For a while, I’ve been following and contributing to the RWKV language model, an open source large language model with great potential. As ChatGPT and large language models in general have gotten a lot of attention recently, I think it’s a good time to write about RWKV. In this post, I will try to explain what is so special about RWKV compared to most language models (transformers). The other RWKV post is more technical, showing in detail how RWKV actually works (with a ~100 line minimal implementation).

At a high level, the RWKV model is a clever RNN architecture that enables it to be trained like a transformer. So to explain RWKV, I need to explain RNNs and transformers first.


Classically, the neural networks used for sequence (such as text) processing were RNNs (like LSTMs). RNNs take two inputs: a state vector and a token1. It goes through the input sequence one token at a time, each token updating the state. We may for example use an RNN to process a text into a single state vector. This can then be used to classify the text into “positive” or “negative”. Or we may use the final state to predict the next token, which is how RNNs are used to generate text.


Because of the sequential nature of RNNs, they are hard to massively parallelize across many GPUs. This motivated using an “attention” mechanism instead of sequential processing, resulting in an architecture called a transformer. A transformer processes all tokens at the same time, comparing each token to all previous tokens in parallel. Specifically, the attention calculates “key”, “value” and “query” vectors for each token, then contributions between all pairs of tokens are computed using those.
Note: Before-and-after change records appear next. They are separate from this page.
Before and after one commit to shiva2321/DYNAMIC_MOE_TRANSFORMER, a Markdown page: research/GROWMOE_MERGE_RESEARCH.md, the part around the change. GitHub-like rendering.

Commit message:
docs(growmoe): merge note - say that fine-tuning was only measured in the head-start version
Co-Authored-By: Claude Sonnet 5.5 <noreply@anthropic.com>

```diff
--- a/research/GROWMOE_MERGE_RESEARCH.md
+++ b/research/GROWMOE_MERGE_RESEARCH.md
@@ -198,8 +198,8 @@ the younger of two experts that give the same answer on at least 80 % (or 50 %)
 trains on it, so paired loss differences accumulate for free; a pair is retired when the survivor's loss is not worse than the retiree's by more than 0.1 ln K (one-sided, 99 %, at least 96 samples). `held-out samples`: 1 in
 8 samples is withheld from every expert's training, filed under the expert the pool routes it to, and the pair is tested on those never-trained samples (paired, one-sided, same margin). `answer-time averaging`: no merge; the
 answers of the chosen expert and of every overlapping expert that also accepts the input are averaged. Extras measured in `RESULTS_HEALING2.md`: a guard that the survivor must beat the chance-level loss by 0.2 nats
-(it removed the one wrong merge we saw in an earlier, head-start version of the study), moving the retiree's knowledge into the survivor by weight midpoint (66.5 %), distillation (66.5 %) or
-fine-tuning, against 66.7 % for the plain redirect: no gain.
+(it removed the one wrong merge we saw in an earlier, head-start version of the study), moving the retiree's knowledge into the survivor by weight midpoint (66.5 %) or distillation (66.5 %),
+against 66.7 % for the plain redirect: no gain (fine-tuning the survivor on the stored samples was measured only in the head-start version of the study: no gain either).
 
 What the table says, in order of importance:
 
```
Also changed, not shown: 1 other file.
In addition to being able to speed up training through massive parallelization, large transformers generally score better than RNNs on benchmarks.
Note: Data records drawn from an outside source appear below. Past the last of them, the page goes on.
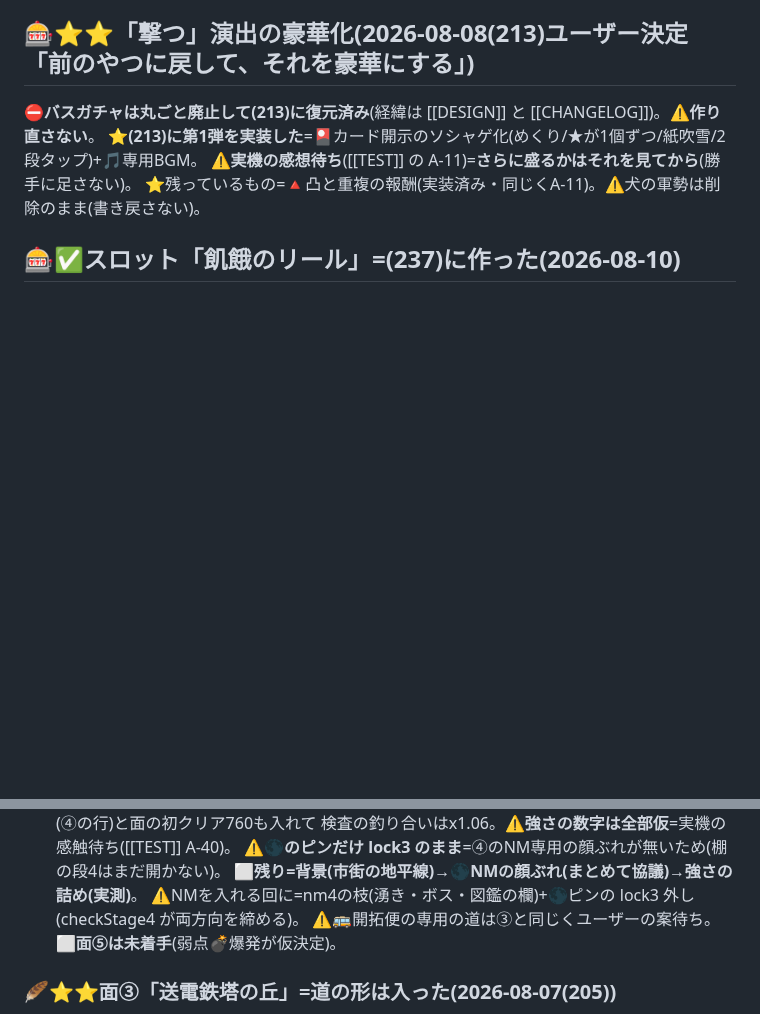
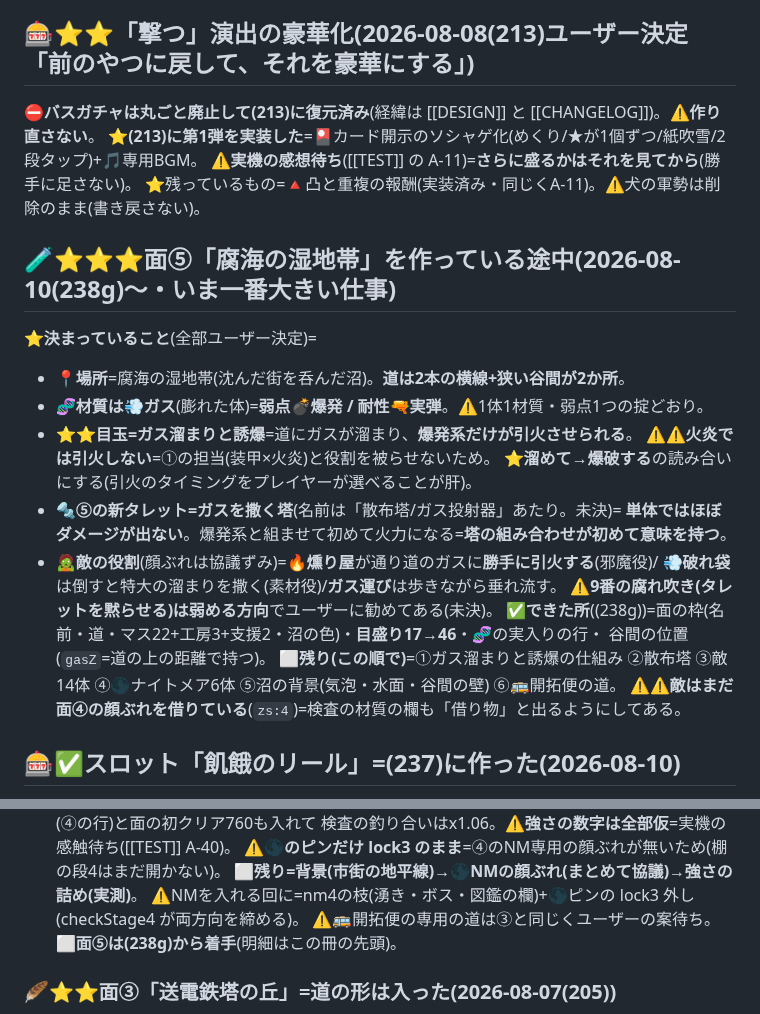
Before and after one commit to lukear185/deadtide, a Markdown page: TODO.md, 2 parts joined by grey strips. GitHub-like rendering; blank space fills up the shorter version.

```diff
--- a/TODO.md
+++ b/TODO.md
@@ -95,6 +95,24 @@ aliases: [保留, やること]
 ⭐**(213)に第1弾を実装した**=🎴カード開示のソシャゲ化(めくり/★が1個ずつ/紙吹雪/2段タップ)+🎵専用BGM。
 ⚠**実機の感想待ち**([[TEST]] の A-11)=**さらに盛るかはそれを見てから**(勝手に足さない)。
 ⭐残っているもの=🔺凸と重複の報酬(実装済み・同じくA-11)。⚠犬の軍勢は削除のまま(書き戻さない)。
+
+## 🧪⭐⭐⭐**面⑤「腐海の湿地帯」を作っている途中**(2026-08-10(238g)〜・**いま一番大きい仕事**)
+⭐**決まっていること**(全部ユーザー決定)=
+- 📍**場所**=腐海の湿地帯(沈んだ街を呑んだ沼)。**道は2本の横線+狭い谷間が2か所**。
+- 🧬**材質は💨ガス**(膨れた体)=**弱点💣爆発 / 耐性🔫実弾**。⚠1体1材質・弱点1つの掟どおり。
+- ⭐⭐**目玉=ガス溜まりと誘爆**=道にガスが溜まり、**爆発系だけが引火させられる**。
+  ⚠⚠**火炎では引火しない**=①の担当(装甲×火炎)と役割を被らせないため。
+  ⭐**溜めて→爆破する**の読み合いにする(引火のタイミングをプレイヤーが選べることが肝)。
+- 🔩**⑤の新タレット=ガスを撒く塔**(名前は「散布塔/ガス投射器」あたり。未決)=
+  **単体ではほぼダメージが出ない**。爆発系と組ませて初めて火力になる=**塔の組み合わせが初めて意味を持つ**。
+- 🧟**敵の役割**(顔ぶれは協議ずみ)=🔥**燻り屋**が通り道のガスに**勝手に引火する**(邪魔役)/
+  💨**破れ袋**は倒すと特大の溜まりを撒く(素材役)/**ガス運び**は歩きながら垂れ流す。
+  ⚠**9番の腐れ吹き(タレットを黙らせる)は弱める方向**でユーザーに勧めてある(未決)。
+✅**できた所**((238g))=面の枠(名前・道・マス22+工房3+支援2・沼の色)・**目盛り17→46**・🧬の実入りの行・
+  谷間の位置(`gasZ`=道の上の距離で持つ)。
+⬜**残り(この順で)**=①ガス溜まりと誘爆の仕組み ②散布塔 ③敵14体 ④🌑ナイトメア6体
+  ⑤沼の背景(気泡・水面・谷間の壁) ⑥🚌開拓便の道。
+⚠⚠**敵はまだ面④の顔ぶれを借りている**(`zs:4`)=検査の材質の欄も「借り物」と出るようにしてある。
 
 ## 🎰✅**スロット「飢餓のリール」=(237)に作った**(2026-08-10)
 ⭐**賭場の3台目**。⛔パチンコから振り替えた(下の節)。⭐**決めた4つはユーザー回答どおり**=
@@ -232,7 +250,7 @@ aliases: [保留, やること]
       ⚠**🌑のピンだけ lock3 のまま**=④のNM専用の顔ぶれが無いため(棚の段4はまだ開かない)。
     ⬜**残り=背景(市街の地平線)→🌑NMの顔ぶれ(まとめて協議)→強さの詰め(実測)**。
       ⚠NMを入れる回に=nm4の枝(湧き・ボス・図鑑の欄)+🌑ピンの lock3 外し(checkStage4 が両方向を締める)。
-    ⚠🚌開拓便の専用の道は③と同じくユーザーの案待ち。⬜**面⑤は未着手**(弱点💣爆発が仮決定)。
+    ⚠🚌開拓便の専用の道は③と同じくユーザーの案待ち。⬜**面⑤は(238g)から着手**(明細はこの冊の先頭)。
 
 ### 🪶⭐⭐**面③「送電鉄塔の丘」=道の形は入った**(2026-08-07(205))
 ✅**入ったもの**=道(分岐→2本→合流)/ 置き場22枠+支援2 / ユニットと旗の下限 / 敵の振り分け /
```
Also changed, not shown: CLAUDE.md (+7 -8 lines), HANDOFF.md (+17 -15 lines).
However, the attention mechanism scales quadratically with the length of the sequence to be processed. This effectively limits the model’s input size (or “context length”). Additionally, because of the attention mechanism, when generating text, we need to keep attention vectors for all previous tokens in memory. This requires much more memory than an RNN which only stores a single state.


RWKV combines the best features of RNNs and transformers. During training, we use the transformer type formulation of the architecture, which allows massive parallelization (with a sort of attention which scales linearly with the number of tokens). For inference, we use an equivalent formulation which works like an RNN with a state. This allows us to get the best of both worlds.

So we basically have a model which trains like a transformer, except that long context length is not expensive. And during inference, we need substantially less memory and can implicitly handle “infinite” context length (though in practice, the model might have a hard time generalizing to much longer context lengths than it saw during training).

OK, but what about the performance? Since RWKV an RNN, it is natural to think that it can’t perform as well as a transformer on benchmarks. Also, this just sounds like linear attention. None of the many previous linear time attention transformer architectures (like “Linformer”, “Nystromformer”, “Longformer”, “Performer”) seemed to take off.


Well, RWKV seems to scale as well as SOTA transformers. At least up to 14 billion parameters.


RWKV is an open source community project. Join the Discord and contribute (or ask questions or whatever).

Cost estimates for Large Language Models

When looking at RWKV 14B (14 billion parameters), it is easy to ask what happens when we scale to 175B like GPT-3. However, training a 175B model is expensive. Calculating the approximate training cost of a transformer-like architecture is actually straightforward.

The bottleneck for training is essentially multiplying by all the parameters, and then adding that together, for each input token. With automatic differentiation, we can calculate the gradient with about another 2x that, for a total of 6 FLOPs per parameter per token. So a 14B model trained on 300 billion tokens takes about \(14B \times 300B \times 6 = 2.5 \times 10^{22}\) FLOPs. We use A100 GPUs for training. Using 16-bit floating point numbers, an A100 can theoretically do up to 312 TFLOPS, or about \(1.1\times 10^{18}\) FLOPs per hour. So we theoretically need at least 22 436 hours of A100 time to train. In practice, RWKV 14B was trained on 64 A100s in parallel, sacrificing a bit of performance for various reasons. RWKV 14B took about 3 months \(\approx 140\ 160\) A100 hours to train, thus achieving about 20% theoretical efficiency (since it took about 5x longer than the theoretical minimum). Recent versions can train RWKV 14B at around 50% theoretical efficency.

As a rough price estimate, at the time of writing, the cheapest A100 cost at was $0.79/h. Training the original 14B RWKV there would hence cost around $100k, but with the recent training code improvements we could reduce this to $40k. In practice, there are other considerations like ease of use, timeouts, multi-gpu communication speed, etc. Thus, one might want more high-end options like AWS at $4.096/h. RWKV was trained on compute donated by Stability and EleutherAI.

Now you can imagine that training 10x more parameters and 10x more data will cost 100x more, making it prohibitively expensive.


  1. Before using a language model on a text, we tokenize the text into tokens. Intuitively speaking, a token is basically a word. In practice, a tokenizer might split words into multiple tokens, has to handle special characters and punctuation, and employ some tricks like adding a token for “end of text”. The 14B RWKV model uses 50277 different tokens.